▼▼▼

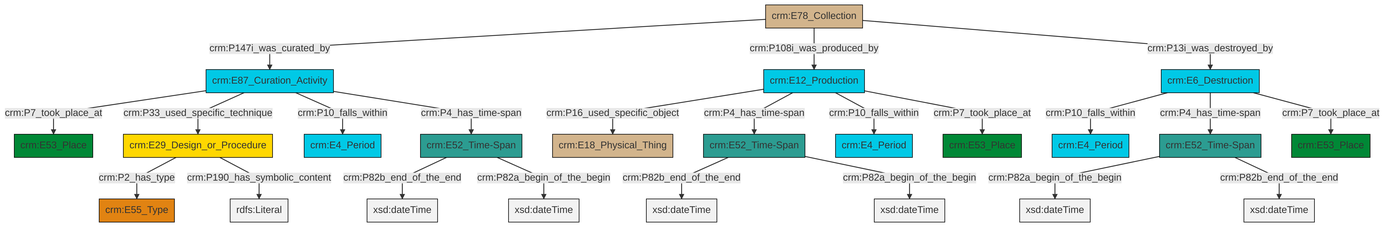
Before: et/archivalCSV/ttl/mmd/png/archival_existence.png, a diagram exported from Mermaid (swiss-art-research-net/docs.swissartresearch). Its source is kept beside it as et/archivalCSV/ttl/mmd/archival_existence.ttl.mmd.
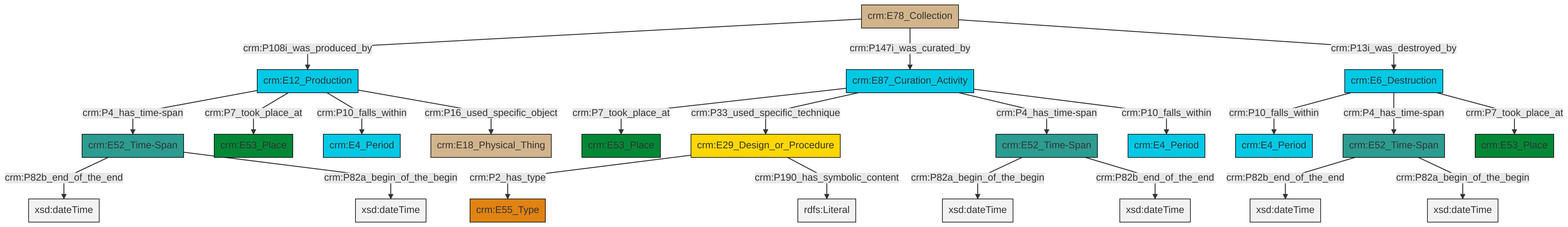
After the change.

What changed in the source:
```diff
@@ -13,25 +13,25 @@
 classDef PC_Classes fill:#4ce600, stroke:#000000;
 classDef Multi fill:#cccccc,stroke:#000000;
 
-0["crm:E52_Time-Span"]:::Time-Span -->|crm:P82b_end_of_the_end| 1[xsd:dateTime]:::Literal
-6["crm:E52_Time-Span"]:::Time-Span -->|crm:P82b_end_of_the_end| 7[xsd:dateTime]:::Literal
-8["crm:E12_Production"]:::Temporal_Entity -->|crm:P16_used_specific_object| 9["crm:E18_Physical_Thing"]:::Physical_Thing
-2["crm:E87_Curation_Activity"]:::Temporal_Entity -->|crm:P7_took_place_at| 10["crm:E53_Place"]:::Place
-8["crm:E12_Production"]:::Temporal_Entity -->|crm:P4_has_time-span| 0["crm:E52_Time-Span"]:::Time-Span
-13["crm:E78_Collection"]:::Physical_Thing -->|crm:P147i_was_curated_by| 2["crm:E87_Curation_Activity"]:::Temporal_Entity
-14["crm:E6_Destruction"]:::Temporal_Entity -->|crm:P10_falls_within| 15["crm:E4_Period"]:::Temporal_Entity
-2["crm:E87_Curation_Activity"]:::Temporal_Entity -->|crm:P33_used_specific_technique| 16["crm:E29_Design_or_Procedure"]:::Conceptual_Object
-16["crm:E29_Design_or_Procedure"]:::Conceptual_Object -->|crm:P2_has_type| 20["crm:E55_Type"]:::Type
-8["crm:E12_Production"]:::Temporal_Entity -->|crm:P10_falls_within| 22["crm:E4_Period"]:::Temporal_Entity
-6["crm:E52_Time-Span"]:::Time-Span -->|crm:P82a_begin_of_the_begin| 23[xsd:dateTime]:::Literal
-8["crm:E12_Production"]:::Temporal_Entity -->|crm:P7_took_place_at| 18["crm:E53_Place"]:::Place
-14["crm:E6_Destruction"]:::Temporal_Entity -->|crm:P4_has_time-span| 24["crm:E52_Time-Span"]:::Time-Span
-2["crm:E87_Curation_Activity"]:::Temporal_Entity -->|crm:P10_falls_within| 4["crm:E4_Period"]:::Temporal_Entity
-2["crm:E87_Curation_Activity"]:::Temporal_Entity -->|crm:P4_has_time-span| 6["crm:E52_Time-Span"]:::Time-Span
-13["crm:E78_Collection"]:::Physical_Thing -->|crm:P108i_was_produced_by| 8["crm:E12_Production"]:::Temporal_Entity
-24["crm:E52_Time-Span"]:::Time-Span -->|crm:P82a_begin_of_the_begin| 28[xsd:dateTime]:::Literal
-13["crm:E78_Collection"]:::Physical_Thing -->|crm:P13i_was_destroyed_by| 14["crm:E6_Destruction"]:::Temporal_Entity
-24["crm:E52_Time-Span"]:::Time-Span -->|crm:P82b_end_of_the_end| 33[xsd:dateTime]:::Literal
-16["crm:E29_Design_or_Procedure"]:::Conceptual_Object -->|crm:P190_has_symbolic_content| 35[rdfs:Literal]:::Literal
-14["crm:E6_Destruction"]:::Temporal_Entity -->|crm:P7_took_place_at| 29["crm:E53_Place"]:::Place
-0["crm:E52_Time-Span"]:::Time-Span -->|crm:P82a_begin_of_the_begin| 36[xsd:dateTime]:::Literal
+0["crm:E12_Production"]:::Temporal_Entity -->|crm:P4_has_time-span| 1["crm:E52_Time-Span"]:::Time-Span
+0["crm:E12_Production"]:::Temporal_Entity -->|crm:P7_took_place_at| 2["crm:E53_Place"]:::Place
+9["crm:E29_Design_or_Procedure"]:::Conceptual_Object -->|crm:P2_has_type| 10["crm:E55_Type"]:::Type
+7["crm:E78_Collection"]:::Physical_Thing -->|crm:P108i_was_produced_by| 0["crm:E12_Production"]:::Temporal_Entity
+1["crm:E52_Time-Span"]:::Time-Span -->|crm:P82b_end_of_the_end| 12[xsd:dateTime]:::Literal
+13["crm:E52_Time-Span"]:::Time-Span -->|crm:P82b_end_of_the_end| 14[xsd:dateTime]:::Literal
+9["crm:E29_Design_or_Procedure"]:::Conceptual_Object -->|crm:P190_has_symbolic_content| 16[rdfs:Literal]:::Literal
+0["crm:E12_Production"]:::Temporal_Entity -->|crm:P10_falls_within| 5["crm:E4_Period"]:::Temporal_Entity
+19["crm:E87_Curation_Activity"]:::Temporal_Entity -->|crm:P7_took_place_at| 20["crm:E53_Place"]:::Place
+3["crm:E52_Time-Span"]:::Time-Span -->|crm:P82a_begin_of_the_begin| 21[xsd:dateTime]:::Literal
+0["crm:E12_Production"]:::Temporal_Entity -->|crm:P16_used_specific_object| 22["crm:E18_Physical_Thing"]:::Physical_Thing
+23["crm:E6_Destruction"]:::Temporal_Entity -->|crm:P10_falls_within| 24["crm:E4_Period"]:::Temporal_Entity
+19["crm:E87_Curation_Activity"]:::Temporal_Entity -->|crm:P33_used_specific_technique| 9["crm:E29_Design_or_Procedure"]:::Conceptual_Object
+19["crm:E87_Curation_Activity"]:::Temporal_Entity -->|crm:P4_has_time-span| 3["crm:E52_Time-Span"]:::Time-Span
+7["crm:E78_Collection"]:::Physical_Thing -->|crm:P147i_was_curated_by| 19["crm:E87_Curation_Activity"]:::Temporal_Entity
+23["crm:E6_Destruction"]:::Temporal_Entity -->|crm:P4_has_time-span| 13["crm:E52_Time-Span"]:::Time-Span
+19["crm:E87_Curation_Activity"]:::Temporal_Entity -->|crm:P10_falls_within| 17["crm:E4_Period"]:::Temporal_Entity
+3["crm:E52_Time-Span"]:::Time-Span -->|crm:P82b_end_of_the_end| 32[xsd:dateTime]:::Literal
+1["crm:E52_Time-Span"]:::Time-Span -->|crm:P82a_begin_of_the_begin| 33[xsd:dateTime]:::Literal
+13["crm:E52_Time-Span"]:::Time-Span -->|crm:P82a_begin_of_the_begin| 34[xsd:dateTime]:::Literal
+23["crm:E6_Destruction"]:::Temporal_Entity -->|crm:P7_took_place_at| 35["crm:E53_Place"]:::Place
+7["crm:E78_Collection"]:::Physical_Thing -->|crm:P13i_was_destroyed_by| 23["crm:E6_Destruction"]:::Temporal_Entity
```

▲▲▲
▼▼▼

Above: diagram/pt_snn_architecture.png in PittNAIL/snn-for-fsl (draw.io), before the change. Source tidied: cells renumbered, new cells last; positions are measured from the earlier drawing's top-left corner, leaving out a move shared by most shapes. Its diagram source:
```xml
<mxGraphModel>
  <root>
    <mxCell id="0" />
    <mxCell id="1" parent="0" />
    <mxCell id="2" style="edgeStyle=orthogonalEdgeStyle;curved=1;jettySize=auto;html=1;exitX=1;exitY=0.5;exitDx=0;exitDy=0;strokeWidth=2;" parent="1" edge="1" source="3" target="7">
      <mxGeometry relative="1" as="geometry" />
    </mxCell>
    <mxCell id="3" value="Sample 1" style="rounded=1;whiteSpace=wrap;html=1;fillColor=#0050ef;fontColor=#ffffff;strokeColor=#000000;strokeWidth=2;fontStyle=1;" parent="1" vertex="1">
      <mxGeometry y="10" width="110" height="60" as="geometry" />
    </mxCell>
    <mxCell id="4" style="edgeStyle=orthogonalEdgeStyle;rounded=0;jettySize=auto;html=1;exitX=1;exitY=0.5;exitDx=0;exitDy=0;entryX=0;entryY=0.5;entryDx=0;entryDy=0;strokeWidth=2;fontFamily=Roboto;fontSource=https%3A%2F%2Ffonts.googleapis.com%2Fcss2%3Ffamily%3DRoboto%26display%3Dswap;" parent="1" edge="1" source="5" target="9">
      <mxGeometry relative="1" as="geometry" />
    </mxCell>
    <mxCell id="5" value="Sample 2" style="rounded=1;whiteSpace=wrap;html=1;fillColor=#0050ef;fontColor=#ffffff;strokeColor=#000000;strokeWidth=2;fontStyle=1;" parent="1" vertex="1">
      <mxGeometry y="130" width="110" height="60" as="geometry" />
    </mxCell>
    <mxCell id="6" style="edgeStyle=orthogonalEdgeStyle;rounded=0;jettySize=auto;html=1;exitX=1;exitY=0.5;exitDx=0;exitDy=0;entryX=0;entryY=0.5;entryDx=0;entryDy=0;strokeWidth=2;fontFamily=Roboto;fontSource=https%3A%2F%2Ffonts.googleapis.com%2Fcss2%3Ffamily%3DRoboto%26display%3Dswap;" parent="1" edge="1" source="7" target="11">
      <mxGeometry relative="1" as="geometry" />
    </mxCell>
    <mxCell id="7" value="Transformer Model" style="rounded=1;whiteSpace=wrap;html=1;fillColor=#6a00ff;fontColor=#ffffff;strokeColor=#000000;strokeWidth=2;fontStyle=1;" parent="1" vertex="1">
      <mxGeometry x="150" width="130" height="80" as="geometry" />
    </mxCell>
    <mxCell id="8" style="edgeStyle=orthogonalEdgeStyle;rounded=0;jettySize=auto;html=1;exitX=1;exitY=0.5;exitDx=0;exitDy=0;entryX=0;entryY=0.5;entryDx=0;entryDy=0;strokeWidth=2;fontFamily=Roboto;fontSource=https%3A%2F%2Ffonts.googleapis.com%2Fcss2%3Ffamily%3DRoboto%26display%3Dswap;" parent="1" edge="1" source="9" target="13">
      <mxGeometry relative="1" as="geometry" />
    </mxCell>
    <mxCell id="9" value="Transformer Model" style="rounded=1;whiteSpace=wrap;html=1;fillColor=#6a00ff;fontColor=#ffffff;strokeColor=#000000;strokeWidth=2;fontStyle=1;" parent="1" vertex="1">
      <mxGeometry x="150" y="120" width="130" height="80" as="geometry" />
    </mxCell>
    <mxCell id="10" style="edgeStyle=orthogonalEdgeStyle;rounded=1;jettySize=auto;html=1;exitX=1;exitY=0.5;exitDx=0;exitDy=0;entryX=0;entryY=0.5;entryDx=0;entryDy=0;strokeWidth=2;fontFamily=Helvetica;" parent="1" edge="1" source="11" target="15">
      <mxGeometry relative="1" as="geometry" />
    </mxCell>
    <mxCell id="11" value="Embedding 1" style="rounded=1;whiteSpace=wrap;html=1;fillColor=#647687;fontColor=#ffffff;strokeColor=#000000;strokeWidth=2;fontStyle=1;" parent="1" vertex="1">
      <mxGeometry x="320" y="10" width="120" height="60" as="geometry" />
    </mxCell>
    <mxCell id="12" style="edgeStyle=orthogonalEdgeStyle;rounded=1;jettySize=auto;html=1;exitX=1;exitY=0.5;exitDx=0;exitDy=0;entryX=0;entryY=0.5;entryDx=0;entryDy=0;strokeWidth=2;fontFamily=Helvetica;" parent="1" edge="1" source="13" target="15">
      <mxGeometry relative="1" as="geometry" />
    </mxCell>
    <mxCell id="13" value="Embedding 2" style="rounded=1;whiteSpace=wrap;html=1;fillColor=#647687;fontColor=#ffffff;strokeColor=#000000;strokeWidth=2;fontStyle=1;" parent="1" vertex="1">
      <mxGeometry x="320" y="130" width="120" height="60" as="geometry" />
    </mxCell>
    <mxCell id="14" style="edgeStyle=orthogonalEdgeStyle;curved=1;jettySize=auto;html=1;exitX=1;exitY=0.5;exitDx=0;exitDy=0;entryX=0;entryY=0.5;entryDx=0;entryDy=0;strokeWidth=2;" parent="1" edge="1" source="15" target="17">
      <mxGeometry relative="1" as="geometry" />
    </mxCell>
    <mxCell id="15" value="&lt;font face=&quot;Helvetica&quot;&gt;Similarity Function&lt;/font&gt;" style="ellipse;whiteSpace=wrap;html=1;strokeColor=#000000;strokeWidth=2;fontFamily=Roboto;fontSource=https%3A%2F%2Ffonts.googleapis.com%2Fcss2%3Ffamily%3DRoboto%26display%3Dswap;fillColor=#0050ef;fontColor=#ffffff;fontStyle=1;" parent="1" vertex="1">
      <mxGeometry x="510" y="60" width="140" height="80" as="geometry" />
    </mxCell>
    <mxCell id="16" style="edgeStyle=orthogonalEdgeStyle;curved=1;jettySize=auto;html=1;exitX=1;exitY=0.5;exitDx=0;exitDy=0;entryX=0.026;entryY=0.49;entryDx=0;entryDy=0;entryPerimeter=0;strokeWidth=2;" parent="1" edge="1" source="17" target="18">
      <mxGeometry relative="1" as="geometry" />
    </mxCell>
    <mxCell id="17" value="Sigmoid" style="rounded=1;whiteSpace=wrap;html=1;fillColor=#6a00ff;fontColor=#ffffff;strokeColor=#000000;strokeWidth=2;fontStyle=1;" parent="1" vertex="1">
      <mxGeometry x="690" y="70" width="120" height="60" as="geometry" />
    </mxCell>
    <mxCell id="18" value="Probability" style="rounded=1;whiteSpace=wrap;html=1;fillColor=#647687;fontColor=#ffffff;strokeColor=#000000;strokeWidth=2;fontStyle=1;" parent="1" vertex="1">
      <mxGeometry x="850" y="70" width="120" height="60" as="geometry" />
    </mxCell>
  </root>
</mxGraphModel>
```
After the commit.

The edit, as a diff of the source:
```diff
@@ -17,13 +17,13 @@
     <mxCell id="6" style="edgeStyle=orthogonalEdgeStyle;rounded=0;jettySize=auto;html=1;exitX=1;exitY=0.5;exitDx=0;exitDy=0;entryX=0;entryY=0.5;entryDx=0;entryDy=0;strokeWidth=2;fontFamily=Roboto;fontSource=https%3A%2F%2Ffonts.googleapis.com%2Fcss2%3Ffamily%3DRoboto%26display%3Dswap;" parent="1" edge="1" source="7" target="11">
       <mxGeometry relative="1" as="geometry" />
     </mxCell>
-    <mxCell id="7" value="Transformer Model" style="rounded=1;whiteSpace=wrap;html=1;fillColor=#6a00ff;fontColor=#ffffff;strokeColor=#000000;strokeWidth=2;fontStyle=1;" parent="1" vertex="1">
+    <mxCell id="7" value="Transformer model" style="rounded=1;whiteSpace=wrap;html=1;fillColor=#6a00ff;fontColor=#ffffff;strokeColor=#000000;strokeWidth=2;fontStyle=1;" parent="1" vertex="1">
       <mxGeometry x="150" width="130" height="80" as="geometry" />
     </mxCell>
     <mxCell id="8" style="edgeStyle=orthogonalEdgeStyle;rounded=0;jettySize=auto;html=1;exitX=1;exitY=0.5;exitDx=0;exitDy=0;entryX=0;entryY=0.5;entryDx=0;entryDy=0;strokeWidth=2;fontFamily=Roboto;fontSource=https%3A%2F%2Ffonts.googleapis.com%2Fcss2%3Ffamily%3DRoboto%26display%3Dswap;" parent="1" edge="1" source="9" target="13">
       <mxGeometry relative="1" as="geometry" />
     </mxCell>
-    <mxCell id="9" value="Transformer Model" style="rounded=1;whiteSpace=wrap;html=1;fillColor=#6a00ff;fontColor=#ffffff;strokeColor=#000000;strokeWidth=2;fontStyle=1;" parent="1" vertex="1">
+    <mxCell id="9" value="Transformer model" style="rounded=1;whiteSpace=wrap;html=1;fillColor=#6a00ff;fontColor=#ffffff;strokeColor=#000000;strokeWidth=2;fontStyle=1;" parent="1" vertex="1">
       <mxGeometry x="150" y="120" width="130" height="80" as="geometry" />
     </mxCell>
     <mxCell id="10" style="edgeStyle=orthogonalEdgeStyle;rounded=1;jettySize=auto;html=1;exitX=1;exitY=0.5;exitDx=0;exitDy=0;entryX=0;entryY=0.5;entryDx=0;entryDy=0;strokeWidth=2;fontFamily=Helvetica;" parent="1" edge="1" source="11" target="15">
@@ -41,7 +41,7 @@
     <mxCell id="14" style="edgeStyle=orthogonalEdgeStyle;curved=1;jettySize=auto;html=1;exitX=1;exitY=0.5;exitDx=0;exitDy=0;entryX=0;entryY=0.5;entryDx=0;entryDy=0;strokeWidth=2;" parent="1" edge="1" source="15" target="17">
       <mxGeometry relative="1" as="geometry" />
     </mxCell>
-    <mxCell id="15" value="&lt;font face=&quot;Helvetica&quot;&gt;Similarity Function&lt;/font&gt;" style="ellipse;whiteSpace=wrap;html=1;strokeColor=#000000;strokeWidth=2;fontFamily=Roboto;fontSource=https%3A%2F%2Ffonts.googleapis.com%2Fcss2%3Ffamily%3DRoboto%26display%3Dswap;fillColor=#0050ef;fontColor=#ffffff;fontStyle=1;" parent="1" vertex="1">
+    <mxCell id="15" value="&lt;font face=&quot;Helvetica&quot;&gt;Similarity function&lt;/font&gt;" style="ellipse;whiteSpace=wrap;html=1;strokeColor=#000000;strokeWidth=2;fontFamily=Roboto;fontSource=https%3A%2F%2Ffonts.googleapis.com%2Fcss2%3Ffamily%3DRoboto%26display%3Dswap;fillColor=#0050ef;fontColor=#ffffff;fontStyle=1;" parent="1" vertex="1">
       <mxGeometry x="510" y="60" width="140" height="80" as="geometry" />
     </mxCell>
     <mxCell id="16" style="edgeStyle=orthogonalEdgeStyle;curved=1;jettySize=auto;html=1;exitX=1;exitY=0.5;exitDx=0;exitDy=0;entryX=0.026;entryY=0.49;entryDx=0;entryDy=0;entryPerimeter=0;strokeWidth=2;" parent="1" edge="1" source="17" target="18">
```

▲▲▲

PROBLEM: Lines with the string "diagram": pick each one out of the material and return it.

TASK SOLUTION:
Before: et/archivalCSV/ttl/mmd/png/archival_existence.png, a diagram exported from Mermaid (swiss-art-research-net/docs.swissartresearch). Its source is kept beside it as et/archivalCSV/ttl/mmd/archival_existence.ttl.mmd.
Above: diagram/pt_snn_architecture.png in PittNAIL/snn-for-fsl (draw.io), before the change. Source tidied: cells renumbered, new cells last; positions are measured from the earlier drawing's top-left corner, leaving out a move shared by most shapes. Its diagram source:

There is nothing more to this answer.